Ultimately, the women in Mohammed’s area don’t have the clout or ability to create structural reform. The artisan community, however, if organized does. Etsy and Instagram sellers have proven they won’t do what is necessary to reform the artisan sector. 10% charity donations in return for selling vintage rugs is only accelerating artisan decline. As it unfortunately goes with all marginalized communities, real change will only come from the artisans themselves. This is why we believe the work behind Anou is so key. 

The artisan community’s long-term success in changing the sector though can be accelerated by you, the customer. When you buy rugs or craft, think critically about what is being sold and the stories surrounding it. Where possible, try and make sure you’re buying from genuine, artisan owned businesses, not people claiming to be helping artisans. Anou can be of help here. Alternatively, you can buy from some businesses that truly do support artisans. The difference here is that you have to do the work in understanding if the business brings deep added value to artisan communities. Running a Shopify/Etsy store, posting pictures on Instagram isn’t enough. As Anou has shown, artisans can do this too now. There isn’t enough margin in such standard businesses to genuinely support the development of the artisan community.  If this is all too much to think through, just avoid people or business selling vintage Moroccan rugs or heirlooms. 

Lastly, change is dependent on sellers. It’s difficult to be self critical when you think you are doing good. But do the work of evaluating just how your business works and whether it is of benefit, and make the difficult changes that need to be made. And if you cannot make those changes, partner with those who are doing the work that is actually needed. 

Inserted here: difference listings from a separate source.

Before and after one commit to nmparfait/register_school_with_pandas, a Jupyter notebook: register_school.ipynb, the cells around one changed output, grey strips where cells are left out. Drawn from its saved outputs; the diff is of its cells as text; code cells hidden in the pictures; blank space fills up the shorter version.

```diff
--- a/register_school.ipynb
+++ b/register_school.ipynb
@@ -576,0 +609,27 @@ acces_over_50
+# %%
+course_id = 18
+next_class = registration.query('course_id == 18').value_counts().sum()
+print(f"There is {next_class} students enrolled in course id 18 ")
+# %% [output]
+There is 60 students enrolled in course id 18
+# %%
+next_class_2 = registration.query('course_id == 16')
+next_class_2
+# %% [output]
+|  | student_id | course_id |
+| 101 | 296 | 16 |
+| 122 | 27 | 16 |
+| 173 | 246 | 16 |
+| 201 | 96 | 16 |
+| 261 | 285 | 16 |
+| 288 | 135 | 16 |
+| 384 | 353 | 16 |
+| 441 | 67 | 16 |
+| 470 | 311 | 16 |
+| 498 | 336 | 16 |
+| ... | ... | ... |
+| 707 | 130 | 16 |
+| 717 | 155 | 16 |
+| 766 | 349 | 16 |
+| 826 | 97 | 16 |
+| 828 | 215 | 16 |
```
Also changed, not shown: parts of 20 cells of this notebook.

The Future of Vintage

A fair question to ask is whether creating rugs that look vintage is bad? Not necessarily. Styles will change, and artisans shouldn’t be locked into a specific way of finishing a rug. The problem is that as of today artisan and environmental ruin is hidden behind the term vintage. If buyers and sellers can bring research and transparency to the sector, it will open to the door for artisans to bring such styles to market in a way that benefits everyone. The Anou Cooperative has been hard at work trying to make sustainable washes available for the wider community and their customers.

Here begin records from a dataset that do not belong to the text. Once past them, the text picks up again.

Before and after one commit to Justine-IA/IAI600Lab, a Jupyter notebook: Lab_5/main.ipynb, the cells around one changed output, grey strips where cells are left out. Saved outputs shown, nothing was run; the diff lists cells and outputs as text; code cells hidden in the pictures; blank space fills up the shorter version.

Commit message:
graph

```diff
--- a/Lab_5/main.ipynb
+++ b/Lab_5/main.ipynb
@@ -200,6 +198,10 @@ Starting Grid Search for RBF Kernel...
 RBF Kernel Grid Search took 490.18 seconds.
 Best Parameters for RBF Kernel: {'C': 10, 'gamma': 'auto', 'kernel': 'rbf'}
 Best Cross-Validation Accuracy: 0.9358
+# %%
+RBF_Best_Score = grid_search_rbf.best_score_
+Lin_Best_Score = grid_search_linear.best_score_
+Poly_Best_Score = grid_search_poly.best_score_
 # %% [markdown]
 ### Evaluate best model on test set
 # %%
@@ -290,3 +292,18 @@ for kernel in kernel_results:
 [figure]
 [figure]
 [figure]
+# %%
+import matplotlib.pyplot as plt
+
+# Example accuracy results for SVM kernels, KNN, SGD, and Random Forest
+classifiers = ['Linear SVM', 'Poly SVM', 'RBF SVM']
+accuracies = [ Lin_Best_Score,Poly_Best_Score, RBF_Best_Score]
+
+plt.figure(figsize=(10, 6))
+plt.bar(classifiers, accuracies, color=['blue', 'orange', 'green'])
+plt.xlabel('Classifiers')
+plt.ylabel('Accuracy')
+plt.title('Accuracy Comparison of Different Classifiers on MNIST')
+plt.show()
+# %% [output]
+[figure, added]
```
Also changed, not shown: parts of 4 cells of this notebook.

The first step to all of this, is to acknowledge the simple truth that vintage rugs as you think you know it do not exist. The second step is then to ensure that when buying rugs be sure to buy from artisans and ensure artisans are earning the full value for their work. It is only until artisans earn the full value for their work will they be willing to invest the creative development of their work.

This blog post is long, but the solution at the end of the day is short. If we can just follow these simple steps, perhaps we can create a future where there is more excitement about the future of artisans who are living today rather than faceless knock-offs of a past that never existed. We fundamentally believe that this future is possible, and we hope you do too.

Anou’s New HQ in David Beach, Morocco!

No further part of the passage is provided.